Chickens farmed for eggs are called egg-laying hens.
A flock of chickens in an artificially lit coop will lay bigger eggs with stronger shells if timers in that coop create the illusion of a 28-hour day.
The temperature of a newly laid hen’s egg is 105 degrees F.
You know that air pocket in the big end of an egg? It doesn’t form until the egg cools down.
The egg always emerges large end first.
If it’s a double-yolk egg, it was laid within six weeks of when the hen first started laying eggs.
Chickens that lay white eggs descend from birds that nested in dark closed places. Those that lay brown eggs descend from birds that nested in light open places.
You’ve heard of those Chinese “1,000-year-old eggs”? They’re 42 days old.
11 percent of the hen’s egg is shell. The white is 57 percent, the yolk, 32 percent.
Those big poultry farms typically gather eggs four times a day.
Some hens lay eggs shaped like cucumbers.
Did you know...

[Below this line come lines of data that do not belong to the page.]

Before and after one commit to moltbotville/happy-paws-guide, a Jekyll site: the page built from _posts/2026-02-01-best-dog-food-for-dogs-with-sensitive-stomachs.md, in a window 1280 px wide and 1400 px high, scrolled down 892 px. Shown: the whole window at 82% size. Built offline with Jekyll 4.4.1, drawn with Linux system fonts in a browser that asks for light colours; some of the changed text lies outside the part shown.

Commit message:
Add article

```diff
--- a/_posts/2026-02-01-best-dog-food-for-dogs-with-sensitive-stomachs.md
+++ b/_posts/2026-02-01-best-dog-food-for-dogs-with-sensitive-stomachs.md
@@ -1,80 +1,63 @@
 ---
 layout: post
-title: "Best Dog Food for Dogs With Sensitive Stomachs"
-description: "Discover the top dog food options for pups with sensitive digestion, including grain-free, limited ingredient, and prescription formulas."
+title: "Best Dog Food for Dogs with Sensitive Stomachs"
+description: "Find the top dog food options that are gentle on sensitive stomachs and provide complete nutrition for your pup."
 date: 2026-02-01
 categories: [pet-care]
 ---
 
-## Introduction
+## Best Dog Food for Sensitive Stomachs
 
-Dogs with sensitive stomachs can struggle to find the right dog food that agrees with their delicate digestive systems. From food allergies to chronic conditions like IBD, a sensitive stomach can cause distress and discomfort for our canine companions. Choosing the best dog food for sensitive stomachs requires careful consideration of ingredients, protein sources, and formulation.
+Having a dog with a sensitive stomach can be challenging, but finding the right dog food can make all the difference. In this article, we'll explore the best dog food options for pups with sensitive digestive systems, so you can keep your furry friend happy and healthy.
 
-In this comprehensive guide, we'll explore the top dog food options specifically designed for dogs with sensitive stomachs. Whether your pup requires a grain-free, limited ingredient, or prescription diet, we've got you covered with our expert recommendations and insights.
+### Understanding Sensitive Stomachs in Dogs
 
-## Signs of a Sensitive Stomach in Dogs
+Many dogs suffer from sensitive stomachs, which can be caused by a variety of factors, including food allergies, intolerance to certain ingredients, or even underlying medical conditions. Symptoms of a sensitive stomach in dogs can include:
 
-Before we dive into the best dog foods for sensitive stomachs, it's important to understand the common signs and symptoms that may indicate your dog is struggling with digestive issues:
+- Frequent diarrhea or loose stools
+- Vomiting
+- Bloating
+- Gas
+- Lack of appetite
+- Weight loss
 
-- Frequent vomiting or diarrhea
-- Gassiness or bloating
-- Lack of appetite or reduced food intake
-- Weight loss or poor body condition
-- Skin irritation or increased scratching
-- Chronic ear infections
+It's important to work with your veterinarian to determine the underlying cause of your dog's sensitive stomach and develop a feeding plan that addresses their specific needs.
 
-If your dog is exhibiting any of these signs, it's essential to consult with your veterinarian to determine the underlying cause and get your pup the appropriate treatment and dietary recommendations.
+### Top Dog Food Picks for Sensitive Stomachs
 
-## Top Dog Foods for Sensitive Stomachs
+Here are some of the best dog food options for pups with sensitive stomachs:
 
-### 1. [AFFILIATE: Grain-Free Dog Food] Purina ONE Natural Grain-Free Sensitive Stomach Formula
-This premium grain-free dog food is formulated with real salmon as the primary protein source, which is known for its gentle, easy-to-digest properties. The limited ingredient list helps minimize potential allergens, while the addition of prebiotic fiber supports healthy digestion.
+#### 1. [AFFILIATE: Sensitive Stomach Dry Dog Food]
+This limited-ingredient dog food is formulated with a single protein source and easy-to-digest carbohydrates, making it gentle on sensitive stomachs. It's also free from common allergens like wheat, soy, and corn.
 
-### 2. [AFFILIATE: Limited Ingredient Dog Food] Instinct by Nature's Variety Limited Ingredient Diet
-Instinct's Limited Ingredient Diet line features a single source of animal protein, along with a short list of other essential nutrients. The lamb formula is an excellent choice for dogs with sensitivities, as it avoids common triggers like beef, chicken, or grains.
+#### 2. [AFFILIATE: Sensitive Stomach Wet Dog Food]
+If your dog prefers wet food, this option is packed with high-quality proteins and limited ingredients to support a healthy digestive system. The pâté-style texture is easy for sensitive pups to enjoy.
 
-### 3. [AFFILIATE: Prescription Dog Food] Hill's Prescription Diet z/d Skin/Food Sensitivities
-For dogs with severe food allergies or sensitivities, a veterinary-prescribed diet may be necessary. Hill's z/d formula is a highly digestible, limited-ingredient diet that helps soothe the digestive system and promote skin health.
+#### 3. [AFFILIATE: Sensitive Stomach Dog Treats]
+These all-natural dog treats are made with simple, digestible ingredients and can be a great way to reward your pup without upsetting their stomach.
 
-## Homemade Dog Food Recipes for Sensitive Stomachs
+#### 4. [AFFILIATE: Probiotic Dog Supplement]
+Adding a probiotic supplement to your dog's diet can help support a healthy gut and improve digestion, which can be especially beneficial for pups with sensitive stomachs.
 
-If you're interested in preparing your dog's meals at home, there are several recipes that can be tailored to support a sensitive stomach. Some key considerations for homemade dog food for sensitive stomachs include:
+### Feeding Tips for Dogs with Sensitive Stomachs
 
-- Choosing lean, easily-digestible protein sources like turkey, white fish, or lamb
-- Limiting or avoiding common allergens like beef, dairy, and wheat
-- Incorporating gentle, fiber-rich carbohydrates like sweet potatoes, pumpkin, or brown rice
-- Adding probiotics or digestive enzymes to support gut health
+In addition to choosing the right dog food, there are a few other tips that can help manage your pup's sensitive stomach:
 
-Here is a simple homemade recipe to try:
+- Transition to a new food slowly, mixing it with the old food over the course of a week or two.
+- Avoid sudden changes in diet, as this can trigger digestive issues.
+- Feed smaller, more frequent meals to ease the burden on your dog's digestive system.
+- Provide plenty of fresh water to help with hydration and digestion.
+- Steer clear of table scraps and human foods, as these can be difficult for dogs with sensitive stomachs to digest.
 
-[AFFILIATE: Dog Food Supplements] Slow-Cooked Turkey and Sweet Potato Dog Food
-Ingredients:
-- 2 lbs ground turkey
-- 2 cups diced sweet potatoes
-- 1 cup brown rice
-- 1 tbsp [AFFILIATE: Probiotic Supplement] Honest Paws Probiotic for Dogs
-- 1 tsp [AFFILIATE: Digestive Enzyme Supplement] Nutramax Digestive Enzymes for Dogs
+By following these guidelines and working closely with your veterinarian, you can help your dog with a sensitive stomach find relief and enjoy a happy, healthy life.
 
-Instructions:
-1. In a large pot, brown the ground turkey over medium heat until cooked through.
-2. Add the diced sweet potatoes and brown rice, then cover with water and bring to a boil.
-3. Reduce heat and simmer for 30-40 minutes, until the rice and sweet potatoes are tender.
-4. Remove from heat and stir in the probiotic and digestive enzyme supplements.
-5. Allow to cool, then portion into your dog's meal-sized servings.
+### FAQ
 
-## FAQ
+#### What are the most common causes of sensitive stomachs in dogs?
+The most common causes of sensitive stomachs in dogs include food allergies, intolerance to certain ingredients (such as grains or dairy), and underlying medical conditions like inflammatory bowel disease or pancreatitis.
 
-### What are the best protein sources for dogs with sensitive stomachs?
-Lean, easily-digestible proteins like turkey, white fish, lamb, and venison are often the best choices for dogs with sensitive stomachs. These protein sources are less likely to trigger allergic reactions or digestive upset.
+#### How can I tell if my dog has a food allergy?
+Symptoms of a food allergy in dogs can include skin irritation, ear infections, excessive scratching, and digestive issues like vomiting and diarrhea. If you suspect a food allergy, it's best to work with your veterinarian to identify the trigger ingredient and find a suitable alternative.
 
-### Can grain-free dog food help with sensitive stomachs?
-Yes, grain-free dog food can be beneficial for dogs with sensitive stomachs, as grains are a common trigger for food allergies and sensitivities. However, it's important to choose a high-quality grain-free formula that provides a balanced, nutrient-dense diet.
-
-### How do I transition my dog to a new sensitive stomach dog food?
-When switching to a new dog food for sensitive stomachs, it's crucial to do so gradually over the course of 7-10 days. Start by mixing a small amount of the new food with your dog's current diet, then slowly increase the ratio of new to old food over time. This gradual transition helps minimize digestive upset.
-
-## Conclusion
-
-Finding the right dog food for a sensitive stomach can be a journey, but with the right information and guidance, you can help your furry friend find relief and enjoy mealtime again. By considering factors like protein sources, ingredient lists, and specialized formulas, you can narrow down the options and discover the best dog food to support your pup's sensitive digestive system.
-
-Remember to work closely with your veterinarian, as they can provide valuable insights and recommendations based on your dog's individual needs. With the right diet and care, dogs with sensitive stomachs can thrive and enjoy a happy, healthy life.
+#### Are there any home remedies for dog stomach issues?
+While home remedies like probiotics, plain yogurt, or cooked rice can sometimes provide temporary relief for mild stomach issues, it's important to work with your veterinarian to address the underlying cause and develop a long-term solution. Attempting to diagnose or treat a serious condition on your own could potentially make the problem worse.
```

Kiwis are native to New Zealand and have very poor eyesight, seeing only about seven feet at night and less than three feet during the day. They have no tail, have thick hair-like feathers, and cannot fly.